┌────────

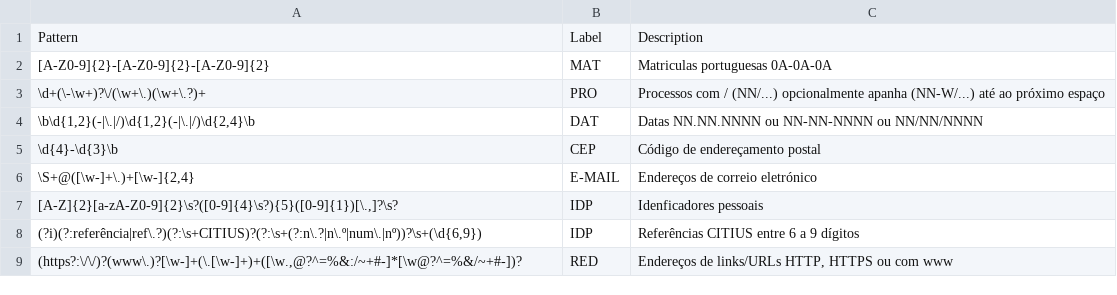
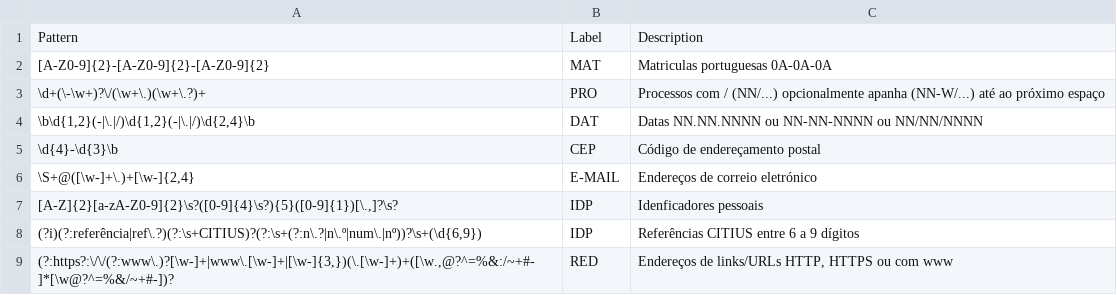
Before and after one commit to stjiris/anonimizador, a CSV file: src/regex/patterns.csv, drawn as a sheet.

```diff
--- a/src/regex/patterns.csv
+++ b/src/regex/patterns.csv
@@ -8,2 +8,2 @@
 "(?i)(?:referência|ref\.?)(?:\s+CITIUS)?(?:\s+(?:n\.?|n\.º|num\.|nº))?\s+(\d{6,9})"	"IDP"	"Referências CITIUS entre 6 a 9 dígitos"
-"(https?:\/\/)?(www\.)?[\w-]+(\.[\w-]+)+([\w.,@?^=%&:/~+#-]*[\w@?^=%&/~+#-])?"	"RED"	"Endereços de links/URLs HTTP, HTTPS ou com www"
+"(?:https?:\/\/(?:www\.)?[\w-]+|www\.[\w-]+|[\w-]{3,})(\.[\w-]+)+([\w.,@?^=%&:/~+#-]*[\w@?^=%&/~+#-])?"	"RED"	"Endereços de links/URLs HTTP, HTTPS ou com www"
```
Also changed, not shown: 2 other files.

└────────

## Task to carry out
Look for the word "patterns" in the listing above and state how many lines have it; give the number and nothing else.

## Problem solution
3